Walsh Hits Back At Reporter Who Shared Hacked Material

Conservative commentator Matt Walsh was reportedly the victim of a data hack that compromised multiple accounts — including two decades worth of personal emails.

Wired senior reporter Dell Cameron was clearly intrigued by the opportunity to capitalize on the stolen information, as evidenced by screenshots of his solicitation of such material.

After apparently contacting the hacker directly, Cameron wrote an article that contained a summary of some of the pilfered data.

The writer’s messages requesting hacked material and subsequent posts sharing screenshots of what he received was enough to warrant Cameron a permanent suspension on Twitter.
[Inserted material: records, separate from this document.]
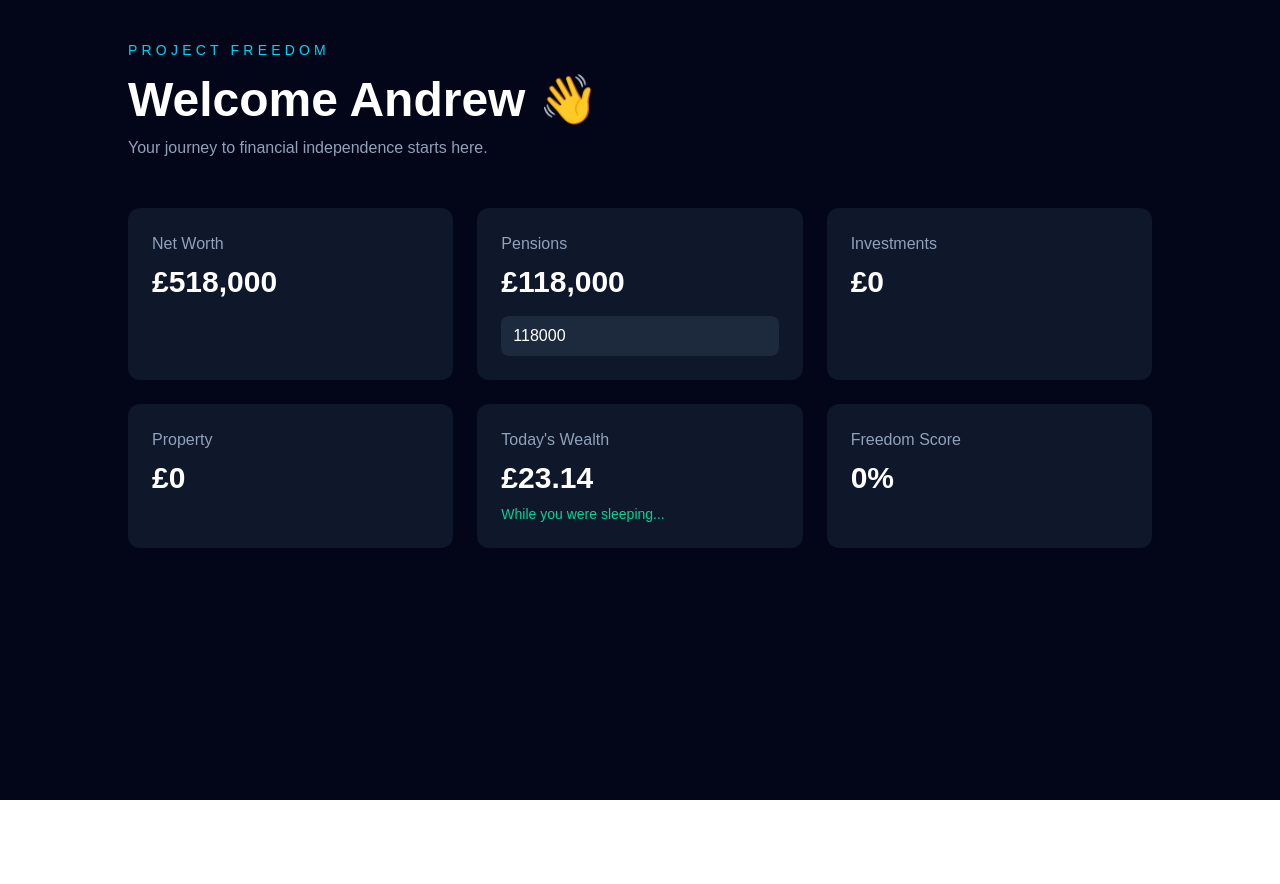
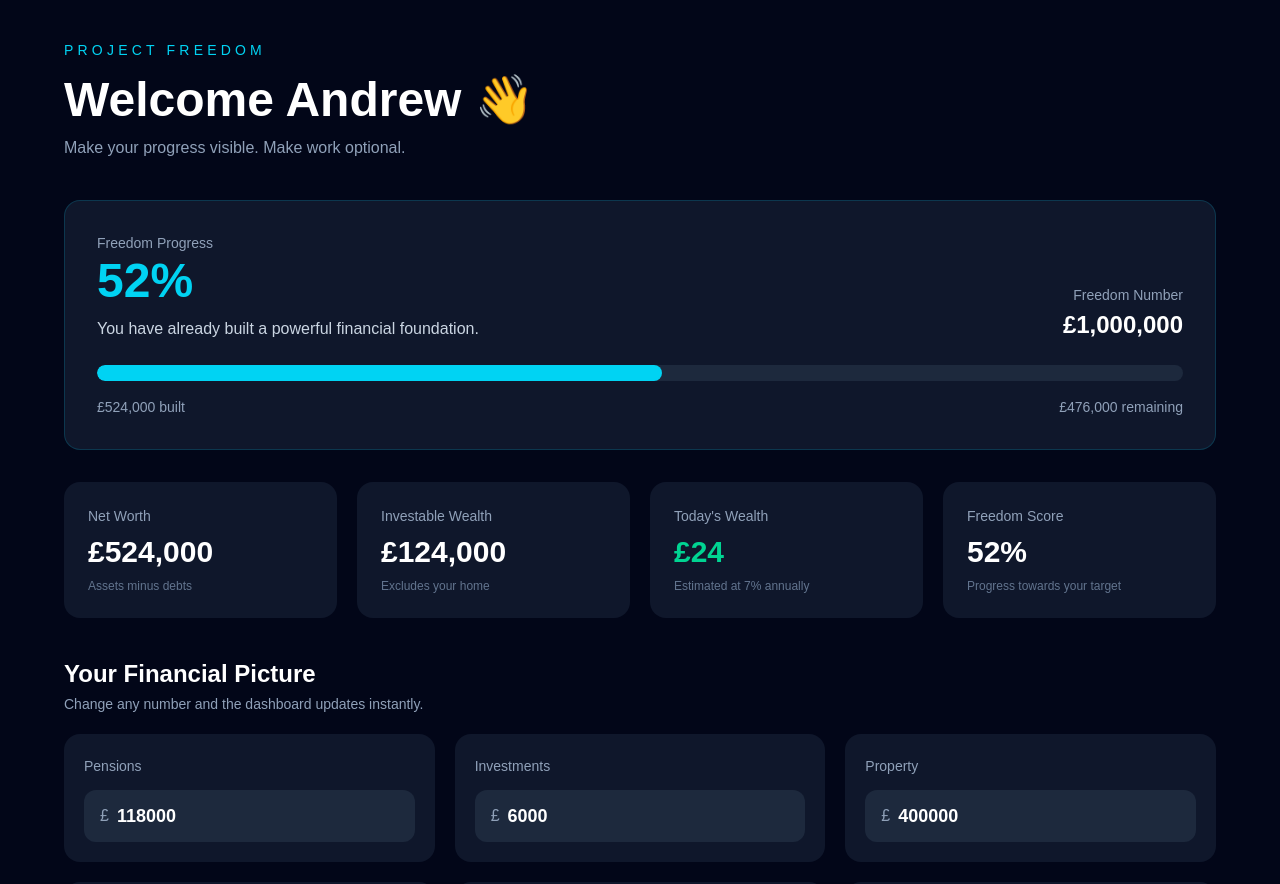
Before and after one commit to project-freedom2026/Project-freedom, a Next.js app in the folder project-freedom/: page / in a window 1280 px wide. Shown: the top 884 px of the page. Before the commit the page ends 800 px from the top, so only its background shows below. Built offline with nearby package versions, Linux system fonts and the light colour scheme.

Commit message:
Version 0.0.7 - First working Project freedom dashboard

```diff
--- a/project-freedom/app/page.tsx
+++ b/project-freedom/app/page.tsx
@@ -1,73 +1,322 @@
 "use client";
 
-import { useState } from "react";
+import { useEffect, useState } from "react";
+
+type FinancialData = {
+  pension: number;
+  investments: number;
+  property: number;
+  cash: number;
+  debts: number;
+  freedomNumber: number;
+  annualReturn: number;
+};
+
+const startingData: FinancialData = {
+  pension: 118000,
+  investments: 6000,
+  property: 400000,
+  cash: 0,
+  debts: 0,
+  freedomNumber: 1000000,
+  annualReturn: 7,
+};
+
+const formatCurrency = (value: number) =>
+  new Intl.NumberFormat("en-GB", {
+    style: "currency",
+    currency: "GBP",
+    maximumFractionDigits: 0,
+  }).format(value);
 
 export default function Home() {
-  const [pension, setPension] = useState(118000);
+  const [data, setData] = useState<FinancialData>(startingData);
+  const [hasLoaded, setHasLoaded] = useState(false);
+
+  useEffect(() => {
+    const savedData = localStorage.getItem("project-freedom-data");
+
+    if (savedData) {
+      try {
+        const parsedData = JSON.parse(savedData) as Partial<FinancialData>;
+
+        setData((currentData) => ({
+          ...currentData,
+          ...parsedData,
+        }));
+      } catch {
+        console.error("Project Freedom data could not be loaded.");
+      }
+    }
+
+    setHasLoaded(true);
+  }, []);
+
+  useEffect(() => {
+    if (hasLoaded) {
+      localStorage.setItem("project-freedom-data", JSON.stringify(data));
+    }
+  }, [data, hasLoaded]);
+
+  const updateValue = (field: keyof FinancialData, value: number) => {
+    setData((currentData) => ({
+      ...currentData,
+      [field]: Number.isFinite(value) ? value : 0,
+    }));
+  };
+
+  const netWorth =
+    data.pension +
+    data.investments +
+    data.property +
+    data.cash -
+    data.debts;
+
+  const investableWealth =
+    data.pension + data.investments + data.cash - data.debts;
+
+  const freedomProgress =
+    data.freedomNumber > 0
+      ? Math.round((netWorth / data.freedomNumber) * 100)
+      : 0;
+
+  const progressBarWidth = Math.min(Math.max(freedomProgress, 0), 100);
+
+  const estimatedDailyGrowth =
+    ((data.pension + data.investments + data.cash) *
+      (data.annualReturn / 100)) /
+    365;
+
+  const amountRemaining = Math.max(data.freedomNumber - netWorth, 0);
+
+  const motivationalMessage =
+    freedomProgress >= 100
+      ? "You have reached your Freedom Number."
+      : freedomProgress >= 75
+        ? "Freedom is firmly in sight."
+        : freedomProgress >= 50
+          ? "You have already built a powerful financial foundation."
+          : freedomProgress >= 25
+            ? "Momentum is building. Keep moving forward."
+            : "Every contribution moves you closer to freedom.";
 
   return (
-    <main className="min-h-screen bg-slate-950 text-white p-10">
-      <div className="max-w-5xl mx-auto">
-
+    <main className="min-h-screen bg-slate-950 px-5 py-10 text-white md:px-10">
+      <div className="mx-auto max-w-6xl">
+        <header>
           <p className="text-sm uppercase tracking-[0.3em] text-cyan-400">
             Project Freedom
           </p>
 
-        <h1 className="text-5xl font-bold mt-4">
+          <h1 className="mt-4 text-4xl font-bold md:text-5xl">
             Welcome Andrew 👋
           </h1>
 
-        <p className="text-slate-400 mt-3">
-          Your journey to financial independence starts here.
+          <p className="mt-3 text-slate-400">
+            Make your progress visible. Make work optional.
+          </p>
+        </header>
+
+        <section className="mt-10 rounded-2xl border border-cyan-500/20 bg-slate-900 p-6 md:p-8">
+          <div className="flex flex-col justify-between gap-4 md:flex-row md:items-end">
+            <div>
+              <p className="text-sm text-slate-400">Freedom Progress</p>
+
+              <p className="mt-1 text-5xl font-bold text-cyan-400">
+                {freedomProgress}%
               </p>
 
-        <div className="grid grid-cols-2 md:grid-cols-3 gap-6 mt-12">
-
-          <div className="bg-slate-900 rounded-xl p-6">
-            <h2 className="text-slate-400">Net Worth</h2>
-            <p className="text-3xl font-bold mt-2">£518,000</p>
+              <p className="mt-3 text-slate-300">{motivationalMessage}</p>
             </div>
 
-          <div className="bg-slate-900 rounded-xl p-6">
-            <h2 className="text-slate-400">Pensions</h2>
-            <p className="text-3xl font-bold mt-2">
-  £{pension.toLocaleString()}
+            <div className="md:text-right">
+              <p className="text-sm text-slate-400">Freedom Number</p>
+              <p className="mt-1 text-2xl font-semibold">
+                {formatCurrency(data.freedomNumber)}
               </p>
-<input
-  type="number"
-  value={pension}
-  onChange={(event) => setPension(Number(event.target.value))}
-  className="mt-4 w-full rounded-lg bg-slate-800 px-3 py-2 text-white outline-none"
-  aria-label="Pension value"
+            </div>
+          </div>
+
+          <div className="mt-6 h-4 overflow-hidden rounded-full bg-slate-800">
+            <div
+              className="h-full rounded-full bg-cyan-400 transition-all duration-500"
+              style={{ width: `${progressBarWidth}%` }}
             />
           </div>
 
-          <div className="bg-slate-900 rounded-xl p-6">
-            <h2 className="text-slate-400">Investments</h2>
-            <p className="text-3xl font-bold mt-2">£0</p>
+          <div className="mt-4 flex flex-col justify-between gap-2 text-sm text-slate-400 md:flex-row">
+            <span>{formatCurrency(netWorth)} built</span>
+            <span>{formatCurrency(amountRemaining)} remaining</span>
           </div>
+        </section>
 
-          <div className="bg-slate-900 rounded-xl p-6">
-            <h2 className="text-slate-400">Property</h2>
-            <p className="text-3xl font-bold mt-2">£0</p>
-          </div>
+        <section className="mt-8 grid gap-5 sm:grid-cols-2 lg:grid-cols-4">
+          <DashboardCard
+            title="Net Worth"
+            value={formatCurrency(netWorth)}
+            subtitle="Assets minus debts"
+          />
 
-          <div className="bg-slate-900 rounded-xl p-6">
-            <h2 className="text-slate-400">Today's Wealth</h2>
-            <p className="text-3xl font-bold mt-2">£23.14</p>
-            <p className="text-sm text-emerald-400 mt-2">
-  While you were sleeping...
+          <DashboardCard
+            title="Investable Wealth"
+            value={formatCurrency(investableWealth)}
+            subtitle="Excludes your home"
+          />
+
+          <DashboardCard
+  title="Today's Wealth"
+  value={formatCurrency(estimatedDailyGrowth)}
+  subtitle={"Estimated at " + data.annualReturn + "% annually"}
+  highlight
+/>
+
+          <DashboardCard
+  title="Freedom Score"
+  value={freedomProgress + "%"}
+  subtitle="Progress towards your target"
+/>
+        </section>
+
+        <section className="mt-10">
+          <div className="mb-5">
+            <h2 className="text-2xl font-bold">Your Financial Picture</h2>
+            <p className="mt-1 text-sm text-slate-400">
+              Change any number and the dashboard updates instantly.
             </p>
           </div>
 
-          <div className="bg-slate-900 rounded-xl p-6">
-            <h2 className="text-slate-400">Freedom Score</h2>
-            <p className="text-3xl font-bold mt-2">0%</p>
+          <div className="grid gap-5 md:grid-cols-2 lg:grid-cols-3">
+            <MoneyInput
+              label="Pensions"
+              value={data.pension}
+              onChange={(value) => updateValue("pension", value)}
+            />
+
+            <MoneyInput
+              label="Investments"
+              value={data.investments}
+              onChange={(value) => updateValue("investments", value)}
+            />
+
+            <MoneyInput
+              label="Property"
+              value={data.property}
+              onChange={(value) => updateValue("property", value)}
+            />
+
+            <MoneyInput
+              label="Cash and Savings"
+              value={data.cash}
+              onChange={(value) => updateValue("cash", value)}
+            />
+
+            <MoneyInput
+              label="Debts"
+              value={data.debts}
+              onChange={(value) => updateValue("debts", value)}
+            />
+
+            <MoneyInput
+              label="Freedom Number"
+              value={data.freedomNumber}
+              onChange={(value) => updateValue("freedomNumber", value)}
+            />
+          </div>
+        </section>
+
+        <section className="mt-8 rounded-2xl bg-slate-900 p-6">
+          <label
+            htmlFor="annual-return"
+            className="text-sm font-medium text-slate-300"
+          >
+            Estimated annual investment return
+          </label>
+
+          <div className="mt-4 flex items-center gap-4">
+            <input
+              id="annual-return"
+              type="range"
+              min="0"
+              max="12"
+              step="0.5"
+              value={data.annualReturn}
+              onChange={(event) =>
+                updateValue("annualReturn", Number(event.target.value))
+              }
+              className="w-full accent-cyan-400"
+            />
+
+            <span className="w-16 text-right text-lg font-semibold text-cyan-400">
+              {data.annualReturn}%
+            </span>
           </div>
 
-        </div>
+          <p className="mt-3 text-xs text-slate-500">
+            This is an estimate, not a guaranteed return.
+          </p>
+        </section>
 
+        <footer className="mt-10 text-center text-xs text-slate-600">
+          Project Freedom v0.1.0 — Foundation
+        </footer>
       </div>
     </main>
   );
 }
+
+type DashboardCardProps = {
+  title: string;
+  value: string;
+  subtitle: string;
+  highlight?: boolean;
+};
+
+function DashboardCard({
+  title,
+  value,
+  subtitle,
+  highlight = false,
+}: DashboardCardProps) {
+  return (
+    <div className="rounded-2xl bg-slate-900 p-6">
+      <p className="text-sm text-slate-400">{title}</p>
+
+      <p
+        className={`mt-2 text-3xl font-bold ${
+          highlight ? "text-emerald-400" : "text-white"
+        }`}
+      >
+        {value}
+      </p>
+
+      <p className="mt-2 text-xs text-slate-500">{subtitle}</p>
+    </div>
+  );
+}
+
+type MoneyInputProps = {
+  label: string;
+  value: number;
+  onChange: (value: number) => void;
+};
+
+function MoneyInput({ label, value, onChange }: MoneyInputProps) {
+  return (
+    <div className="rounded-2xl bg-slate-900 p-5">
+      <label className="text-sm font-medium text-slate-400">{label}</label>
+
+      <div className="mt-3 flex items-center rounded-xl bg-slate-800 px-4">
+        <span className="text-slate-400">£</span>
+
+        <input
+          type="number"
+          min="0"
+          value={value}
+          onChange={(event) => onChange(Number(event.target.value))}
+          className="w-full bg-transparent px-2 py-3 text-lg font-semibold text-white outline-none"
+          aria-label={label}
+        />
+      </div>
+    </div>
+  );
+}
```
Lines whose indentation alone changed are shown as unchanged.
He later shared a post on the rival social media site Mastodon that included the notification he received from Twitter.

“We don’t permit the use of our services to directly distribute content obtained through hacking that contains private information, may put people in physical harm or danger, or contains trade secrets,” the notice advised.

Wired’s managing editor took exception to Twitter’s decision, insisting that Dell did not violate Twitter’s policy and the resulting article did not contain hacked information.

“We have not received any further explanation from Twitter and our attempts to reach Twitter’s press office were met with the customary poop emoji,” Hemal Jhaveri added. “We ask that the account be reinstated, and that Twitter provide an explanation.”

Walsh also weighed in on the matter, calling the Wired statement a “flat-out lie,” adding: “Your reporter directly solicited stolen material from my phone. A Twitter suspension is going to be the least of his problems, and yours.”

While a number of other leftist reporters claimed that Cameron’s suspension was unwarranted and attempted to connect this story to that of material recovered from Hunter Biden’s laptop, independent journalist Andy Ngo provided a pivotal distinction.

Twitter CEO Elon Musk publicly criticized the platform’s previous executives for throttling reports about the laptop, but Ngo argued that allegations of hypocrisy were unfounded.

“Hunter Biden abandoned his property at a computer repair shop & the digital content was later presented to the New York Post,” added Ngô. “The then-NYP reporters … did not use Twitter to ask for someone to send them stolen material.”